In the December 2009 issue of BIRD TALK Magazine, you learned about the shelf life of your bird’s products. Now learn more about how to keep food fresh and store it properly.
Food Gone Bad?
Improperly stored seed and food can attract moths, mice and other pests and may develop mold and mildew that can be health threatening if birds eat it. How do you know if food has gone bad? If your bird stops eating a formerly accepted food, it might be bad. Look for signs of insect and moth infestation, such as webs, worms, dead insects or live moths. According to Zupreem’s marketing director, Gail Shepard, “Bird owners can extend the shelf life of food, particularly hand-feeding products, by storing it in the freezer. The refrigerator has too much moisture. If you come across a sale, and you’re not going to use the food right away, put it in the freezer. If a package has been opened, squeeze the air out before zipping or clipping it closed to help maintain freshness.”
Does the seed or food look moldy? Does it appear to have a powdery coating on it that cannot be blown off? That “powder” might be mold. If seed has clumped together or feels damp, mold might be present. Take a whiff! You can often detect a musty odor that is indicative of mold or a sour smell that means food is rancid.
Food Storage Tips
• Buy quantities of seed or other food that you will use within a short period of time, such as within a month. Check the dating on the package prior to purchase.
• Store food in a cool, dry place.
• Choose appropriately sized containers for your storage needs. I purchase a 25 lb bag of seed/pellet mix for my birds each month and store it in a plastic trash can with a lid. I keep 3 pounds handy for daily use in a canister in my bird supply cabinet. Heavy-duty plastic zipper style bags, plastic bins and galvanized metal cans are also popular food storage containers. Many bird food products now come in canisters or bags that can be resealed for easy storage.
• Be sure that container lids seal tightly to keep pests out and to reduce the risk of mold, especially in humid climates.
• Choose clear or see-thru containers so that contents are easily visible.
• Rotate seed and formulated food. Never throw add food on top of an existing supply. Instead, use all the food in a container before replenishing the supply. Wash and thoroughly dry the storage container before introducing fresh food.

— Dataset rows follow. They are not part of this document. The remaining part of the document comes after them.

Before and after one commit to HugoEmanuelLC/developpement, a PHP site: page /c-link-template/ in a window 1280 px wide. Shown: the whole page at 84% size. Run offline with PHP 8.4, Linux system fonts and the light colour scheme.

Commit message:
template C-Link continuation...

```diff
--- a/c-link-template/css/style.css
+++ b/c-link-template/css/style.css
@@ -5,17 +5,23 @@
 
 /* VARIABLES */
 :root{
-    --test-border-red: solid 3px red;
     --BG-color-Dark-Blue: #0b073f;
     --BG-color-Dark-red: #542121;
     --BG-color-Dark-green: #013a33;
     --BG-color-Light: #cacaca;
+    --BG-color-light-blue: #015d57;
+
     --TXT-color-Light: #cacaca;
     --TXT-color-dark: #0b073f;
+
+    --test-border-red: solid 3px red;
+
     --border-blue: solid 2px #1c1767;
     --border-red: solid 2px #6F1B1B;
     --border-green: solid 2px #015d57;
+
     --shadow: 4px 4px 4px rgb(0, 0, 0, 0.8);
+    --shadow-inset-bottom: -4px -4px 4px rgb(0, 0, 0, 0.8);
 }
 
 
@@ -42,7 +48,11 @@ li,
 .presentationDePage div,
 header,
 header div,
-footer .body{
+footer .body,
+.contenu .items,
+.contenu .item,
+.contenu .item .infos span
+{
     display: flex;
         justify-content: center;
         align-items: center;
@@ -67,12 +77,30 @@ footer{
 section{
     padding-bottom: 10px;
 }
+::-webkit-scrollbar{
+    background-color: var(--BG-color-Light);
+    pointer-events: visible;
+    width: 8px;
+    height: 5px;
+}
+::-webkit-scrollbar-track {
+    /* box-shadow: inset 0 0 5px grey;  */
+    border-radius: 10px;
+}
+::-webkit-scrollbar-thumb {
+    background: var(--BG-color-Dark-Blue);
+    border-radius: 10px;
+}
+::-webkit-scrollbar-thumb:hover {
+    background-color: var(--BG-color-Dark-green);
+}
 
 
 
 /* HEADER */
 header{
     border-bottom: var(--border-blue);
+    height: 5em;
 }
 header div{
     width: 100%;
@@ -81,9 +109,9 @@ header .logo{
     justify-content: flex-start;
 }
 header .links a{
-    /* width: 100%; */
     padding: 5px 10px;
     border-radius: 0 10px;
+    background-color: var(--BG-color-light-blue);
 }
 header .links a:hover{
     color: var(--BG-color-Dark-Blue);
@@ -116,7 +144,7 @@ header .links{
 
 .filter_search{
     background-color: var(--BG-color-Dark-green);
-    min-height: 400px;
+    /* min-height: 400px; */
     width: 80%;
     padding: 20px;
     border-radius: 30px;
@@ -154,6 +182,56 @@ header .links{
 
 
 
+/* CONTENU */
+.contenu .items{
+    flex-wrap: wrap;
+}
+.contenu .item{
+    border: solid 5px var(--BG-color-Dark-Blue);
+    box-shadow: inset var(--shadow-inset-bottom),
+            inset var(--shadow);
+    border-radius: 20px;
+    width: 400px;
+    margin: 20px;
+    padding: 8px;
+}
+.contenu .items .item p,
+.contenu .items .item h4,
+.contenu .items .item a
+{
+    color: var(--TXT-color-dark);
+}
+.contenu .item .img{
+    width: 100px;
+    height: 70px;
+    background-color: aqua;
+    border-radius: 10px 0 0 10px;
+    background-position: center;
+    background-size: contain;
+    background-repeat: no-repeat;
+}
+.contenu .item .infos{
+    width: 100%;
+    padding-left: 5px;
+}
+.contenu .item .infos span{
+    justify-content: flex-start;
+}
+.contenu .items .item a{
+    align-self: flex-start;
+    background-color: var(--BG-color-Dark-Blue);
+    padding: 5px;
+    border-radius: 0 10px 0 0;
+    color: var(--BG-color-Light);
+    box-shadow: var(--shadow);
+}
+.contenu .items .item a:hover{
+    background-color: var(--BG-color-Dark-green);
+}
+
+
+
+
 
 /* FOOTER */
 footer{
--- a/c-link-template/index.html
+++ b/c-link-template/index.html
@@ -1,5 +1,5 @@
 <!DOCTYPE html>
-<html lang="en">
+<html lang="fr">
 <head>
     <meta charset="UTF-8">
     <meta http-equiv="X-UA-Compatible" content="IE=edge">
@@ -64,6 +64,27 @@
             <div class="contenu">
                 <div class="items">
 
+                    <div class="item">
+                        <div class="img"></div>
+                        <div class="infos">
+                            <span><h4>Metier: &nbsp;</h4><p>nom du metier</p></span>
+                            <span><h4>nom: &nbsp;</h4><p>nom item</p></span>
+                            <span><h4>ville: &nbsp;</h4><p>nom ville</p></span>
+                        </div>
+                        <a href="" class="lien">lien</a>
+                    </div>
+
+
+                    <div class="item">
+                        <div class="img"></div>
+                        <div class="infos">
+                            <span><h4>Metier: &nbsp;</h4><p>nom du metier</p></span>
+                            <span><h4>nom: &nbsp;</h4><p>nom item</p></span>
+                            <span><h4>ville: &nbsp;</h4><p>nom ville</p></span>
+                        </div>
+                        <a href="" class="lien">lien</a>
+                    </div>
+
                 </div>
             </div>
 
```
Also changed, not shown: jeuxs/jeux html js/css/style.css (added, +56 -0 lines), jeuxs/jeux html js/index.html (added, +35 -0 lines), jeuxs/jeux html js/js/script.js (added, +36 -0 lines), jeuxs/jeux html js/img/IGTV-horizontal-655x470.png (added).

• Don’t use pesticides or toxic chemicals near food storage containers. Instead, relocate clean bird food temporarily, thoroughly clean the storage cabinet, and use pheromone-based moth traps to eradicate the pests.
• Read and follow storage instructions on food packaging. If you have questions, contact the manufacturer directly. You can often find a phone number or web address on the package.
What About Cleaning Products?
How do you properly store cleaning products? Try these tips:
• Most cleaning products can be successfully stored in a cool, dry area.
• Consult package directions for specific instructions. Prolonged exposure to sunlight may change the color or efficacy of some formulas.
• Be sure that lids are on securely so that liquids do not spill or evaporate.
• Store cleaning products out of reach of children, birds and other pets.
• Read package instructions and contact manufacturers for specific advice.